concluded that Paul should go to the Gentiles while they went to the Jews. (Galatians 2:8,9; Acts 15)
Why is that if the programs were the same?
When one recognizes two programs in the New Testament, then things clear up.
Though Jewish Christians were instrumental in a limited way in reaching out to Gentiles,
the apostle Paul was specifically the progenitor of this new thing which involved the mysteries/Two Becoming One. (1 Timothy
3:16; Colossians 1:26)
If one looks at the common thread of all the mysteries preached by Paul, they will see
that they involve 'Two Becoming One', whether it be God manifested in the flesh (1 Timothy 3:16), Christ and the Church, Husband
and Wife (Ephesians 5:32), Jew and Gentile (Ephesians 2: 14-17; )
A Jewish assembly without Gentiles (Acts Two), may be considered a church/Jewish assembly
but is not the body of Christ because a 'body' entails diversity in unity, Two become One, Jew united with Gentile and prior
to Acts Ten that didn't exist.
Certain conditions must be met before Two can become One..God Made Flesh, guilt of all
involved, Diversity, Faith,
Whereof I am made a minister, according to the dispensation of God which is given to me for you, to fulfil the word of God; To whom God would make known what
[is] the riches of the glory of this mystery among the Gentiles; which is Christ in you, the hope of glory: (Colossians
Notice, that the indwelling Christ, which includes Gentiles is what constitutes the mystery
and the body of Christ, which is one of the mysteries.
This is a great mystery: but I speak concerning Christ and the church.' Two Become One'
For one to say that the 'body of Christ' existed prior to the inclusion of the Gentiles
and the grace of God is like a coroner saying that he is examining a body when in fact all he has is an arm and a telescope
to examine it with.
Yes, the beginning of the church was about the indwelling Christ, but it wasn't until
some time after Acts Two that this included the Gentiles and salvation was purely by the grace of God.
There is no evidence of the Body of Christ even being prophesied about in the Old Testament.
A Body requires Jew and Gentile first being guilty before God not Gentiles only being
blessed through Israel.
The OT spoke of the Jews being commanded to be a light to the Gentiles. (Isaiah 43:10),
but Israel failed, put the body of Christ on a tree, proved they were no better than the Gentile, and through faith the body
consisting of Jew and Gentile was born. (Acts 13:46)
This is why it is no longer to the Jew first.
This is also one major reason the body of Christ cannot be confused with Israel prior
to or after this present time.
Thanks Cynthia for bringing Acts Eleven to my attention.
"For he himself is our peace, who has made the two one and has destroyed
the barrier, the dividing wall of hostility, 15 by
abolishing in his flesh the law with its commandments and regulations. His purpose was to create in himself one new
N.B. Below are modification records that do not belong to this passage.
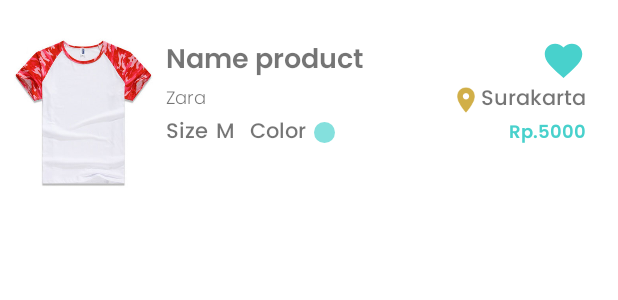
After one commit to Bangkit-C22-PC382/MD, an Android app: the layout rv_item_favorite.xml on its own in the app's theme, with its tools: preview values and no code run, on a phone screen of 412 x 824 dp. The commit adds this screen. Shown: the top 300 px of the screen. Run offline under Robolectric (Android 15) with nearby library versions, the phone set to English and light mode, and no system bars.

Commit message:
add favorite

```diff
--- a/KlambyShop/app/src/main/java/com/example/klambyshop/presentation/ui/detail/DetailActivity.kt
+++ b/KlambyShop/app/src/main/java/com/example/klambyshop/presentation/ui/detail/DetailActivity.kt
@@ -31,7 +31,7 @@ class DetailActivity : AppCompatActivity() {
 
         mainFavoriteViewModel = obtainFavoriteViewModel(this)
         mFavoriteAddUpdateViewModel = obtainFavoriteAddUpdateViewModel(this)
-        mainFavoriteViewModel.getUserById(dataDetail.id).observe(this,{
+        mainFavoriteViewModel.getKlambyById(dataDetail.id).observe(this,{
             if(it.size !=0){
                 klambyEntity = it.get(0)
 
--- a/KlambyShop/app/src/main/java/com/example/klambyshop/presentation/ui/favorite/main/FavoriteViewModel.kt
+++ b/KlambyShop/app/src/main/java/com/example/klambyshop/presentation/ui/favorite/main/FavoriteViewModel.kt
@@ -11,11 +11,11 @@ import com.example.klambyshop.data.repositories.FavoriteRepository
 class FavoriteViewModel(application: Application): ViewModel() {
     private val mFavoriteRepository :FavoriteRepository = FavoriteRepository(application)
     private val _dataUsers = MutableLiveData<List<KlambyEntity>>()
-    val dataUsers: LiveData<List<KlambyEntity>> = _dataUsers
+    val dataKlamby: LiveData<List<KlambyEntity>> = _dataUsers
 
     fun getAllFavorite(): LiveData<List<KlambyEntity>> = mFavoriteRepository.getAllFavorite()
 
-    fun getUserById(id: String): LiveData<List<KlambyEntity>> = mFavoriteRepository.getUserbyId(id)
+    fun getKlambyById(id: String): LiveData<List<KlambyEntity>> = mFavoriteRepository.getUserbyId(id)
 
 
 
--- /dev/null
+++ b/KlambyShop/app/src/main/res/drawable/ic_outline_delete_forever_24.xml
@@ -0,0 +1,5 @@
+<vector android:height="24dp" android:tint="#D14848"
+    android:viewportHeight="24" android:viewportWidth="24"
+    android:width="24dp" xmlns:android="http://schemas.android.com/apk/res/android">
+    <path android:fillColor="@android:color/white" android:pathData="M14.12,10.47L12,12.59l-2.13,-2.12 -1.41,1.41L10.59,14l-2.12,2.12 1.41,1.41L12,15.41l2.12,2.12 1.41,-1.41L13.41,14l2.12,-2.12zM15.5,4l-1,-1h-5l-1,1H5v2h14V4zM6,19c0,1.1 0.9,2 2,2h8c1.1,0 2,-0.9 2,-2V7H6v12zM8,9h8v10H8V9z"/>
+</vector>
--- /dev/null
+++ b/KlambyShop/app/src/main/res/layout/rv_item_favorite.xml
@@ -0,0 +1,143 @@
+<?xml version="1.0" encoding="utf-8"?>
+<androidx.constraintlayout.widget.ConstraintLayout xmlns:android="http://schemas.android.com/apk/res/android"
+    xmlns:app="http://schemas.android.com/apk/res-auto"
+    xmlns:tools="http://schemas.android.com/tools"
+    android:layout_marginTop="20dp"
+    android:layout_width="match_parent"
+    android:layout_height="wrap_content"
+    android:padding="5dp"
+    android:contentDescription="@string/item_favorite">
+
+    <ImageView
+        android:contentDescription="@string/image"
+        android:id="@+id/iv_image"
+        android:layout_width="100dp"
+        android:layout_height="100dp"
+        android:src="@drawable/baju_1"
+        app:layout_constraintBottom_toBottomOf="parent"
+        app:layout_constraintStart_toStartOf="parent"
+        app:layout_constraintTop_toTopOf="parent" />
+
+    <TextView
+        android:id="@+id/name_product"
+        android:layout_width="200dp"
+        android:layout_height="wrap_content"
+        android:layout_marginStart="5dp"
+        android:textSize="18sp"
+        android:maxLines="2"
+        android:fontFamily="@font/poppins_semi_bold"
+        app:layout_constraintStart_toEndOf="@+id/iv_image"
+        app:layout_constraintTop_toTopOf="@+id/iv_image"
+        tools:text="Name product" />
+
+    <ImageView
+        android:id="@+id/iv_like"
+        android:background="?attr/selectableItemBackgroundBorderless"
+        android:clickable="true"
+        android:layout_width="30dp"
+        android:layout_height="30dp"
+        android:contentDescription="@string/image"
+        android:src="@drawable/ic_baseline_favorite_24"
+        app:layout_constraintEnd_toEndOf="@+id/text_location"
+        app:layout_constraintTop_toTopOf="@+id/name_product" />
+
+    <TextView
+        android:id="@+id/username"
+        android:layout_width="wrap_content"
+        android:layout_height="wrap_content"
+        android:textSize="12sp"
+        app:layout_constraintStart_toStartOf="@+id/name_product"
+        android:fontFamily="@font/poppins_light"
+        app:layout_constraintTop_toBottomOf="@+id/name_product"
+        tools:text="Zara" />
+
+    <LinearLayout
+        android:id="@+id/linearLayout"
+        android:layout_width="wrap_content"
+        android:layout_height="wrap_content"
+        app:layout_constraintStart_toStartOf="@+id/name_product"
+        app:layout_constraintTop_toBottomOf="@+id/username">
+
+        <TextView
+            android:id="@+id/textView8"
+            android:layout_width="wrap_content"
+            android:layout_height="wrap_content"
+            android:fontFamily="@font/poppins_medium"
+            android:text="@string/size"
+            android:textSize="14sp" />
+
+        <TextView
+            android:id="@+id/tv_size"
+            android:layout_width="wrap_content"
+            android:layout_height="wrap_content"
+            android:layout_marginStart="5dp"
+            android:fontFamily="@font/poppins_medium"
+            android:textSize="14sp"
+            tools:text="M" />
+    </LinearLayout>
+
+    <LinearLayout
+        android:id="@+id/linearLayout2"
+        android:layout_width="wrap_content"
+        android:layout_height="wrap_content"
+        android:layout_marginStart="10dp"
+        app:layout_constraintBottom_toBottomOf="@+id/linearLayout"
+        app:layout_constraintStart_toEndOf="@+id/linearLayout"
+        app:layout_constraintTop_toBottomOf="@+id/username"
+        tools:ignore="UseCompoundDrawables">
+
+        <TextView
+            android:layout_width="wrap_content"
+            android:layout_height="wrap_content"
+            android:fontFamily="@font/poppins_medium"
+            android:text="@string/color"
+            android:textSize="14sp" />
+
+        <ImageView
+            android:id="@+id/iv_color"
+            android:layout_width="14dp"
+            android:layout_height="14dp"
+            android:layout_gravity="center"
+            android:layout_marginStart="5dp"
+            android:contentDescription="@string/image"
+            android:src="@drawable/bg_home_search" />
+    </LinearLayout>
+
+    <TextView
+        android:id="@+id/text_location"
+        android:layout_width="wrap_content"
+        android:layout_height="wrap_content"
+        android:fontFamily="@font/poppins_medium"
+        android:gravity="center"
+        android:textAlignment="center"
+        android:textSize="14sp"
+        android:layout_marginEnd="16dp"
+        app:layout_constraintBottom_toBottomOf="@+id/username"
+        app:layout_constraintEnd_toEndOf="parent"
+        app:layout_constraintTop_toTopOf="@+id/username"
+        tools:text="Surakarta" />
+
+    <ImageView
+        android:id="@+id/imageView16"
+        android:layout_width="20dp"
+        android:layout_height="20dp"
+        android:contentDescription="@string/image"
+        android:src="@drawable/ic_location"
+        app:layout_constraintBottom_toBottomOf="@+id/text_location"
+        app:layout_constraintEnd_toStartOf="@+id/text_location"
+        app:layout_constraintTop_toTopOf="@+id/text_location" />
+
+    <TextView
+        android:id="@+id/text_price"
+        android:layout_width="wrap_content"
+        android:layout_height="wrap_content"
+        android:fontFamily="@font/poppins_semi_bold"
+        android:gravity="center"
+        android:layout_marginEnd="16dp"
+        android:textColor="@color/tosca"
+        android:textSize="12sp"
+        app:layout_constraintBottom_toBottomOf="@+id/linearLayout2"
+        app:layout_constraintEnd_toEndOf="parent"
+        app:layout_constraintTop_toTopOf="@+id/linearLayout2"
+        tools:text="Rp.5000" />
+</androidx.constraintlayout.widget.ConstraintLayout>
--- a/KlambyShop/app/src/main/res/values/strings.xml
+++ b/KlambyShop/app/src/main/res/values/strings.xml
@@ -27,4 +27,5 @@
     <string name="description">Description</string>
     <string name="similar_product">Similar Product</string>
     <string name="price">Price</string>
+    <string name="item_favorite">item_favorite</string>
 </resources>
```
Also changed, not shown: KlambyShop/app/src/main/java/com/example/klambyshop/presentation/adapter/ListFavoriteAdapter.kt (added, +42 -0 lines), KlambyShop/app/src/main/java/com/example/klambyshop/presentation/adapter/viewholder/ListFavoriteViewHolder.kt (added, +57 -0 lines), KlambyShop/app/src/main/java/com/example/klambyshop/presentation/ui/favorite/FavoriteFragment.kt (+70 -2 lines), KlambyShop/app/src/main/java/com/example/klambyshop/presentation/ui/home/HomeFragment.kt (+1 -10 lines), KlambyShop/app/src/main/java/com/example/klambyshop/presentation/ui/home/HomeViewModel.kt (deleted, +0 -13 lines), KlambyShop/app/src/main/res/layout/fragment_favorite.xml (+9 -4 lines), KlambyShop/app/src/main/res/layout/rv_item_cart.xml (added, +136 -0 lines), KlambyShop/app/src/main/res/navigation/mobile_navigation.xml (+23 -2 lines).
man out of the two,(Jew and Gentile) thus making peace, 16 and in this one body to reconcile both
of them to God through the cross, by which he put to death their hostility. 17 He came and preached peace to you who were far away and peace to those who were near. 18 For through him we (Jew and Gentile) both have access to the Father by one Spirit.
19 Consequently, you are no longer foreigners and aliens,
but fellow citizens with God's people and members of God's household, 20 built on the foundation of the apostles and prophets, (Not Just Peter) with Christ Jesus himself as the chief cornerstone. 21 In him the whole building is joined together and rises to become a holy temple in the Lord. 22 And in him you too are being built together to become a dwelling in which God lives by his Spirit."
(Ephesians 2; NIV)
Also check out:
Peter and Paul as Builders:
BJ Maxwell 1/29/2006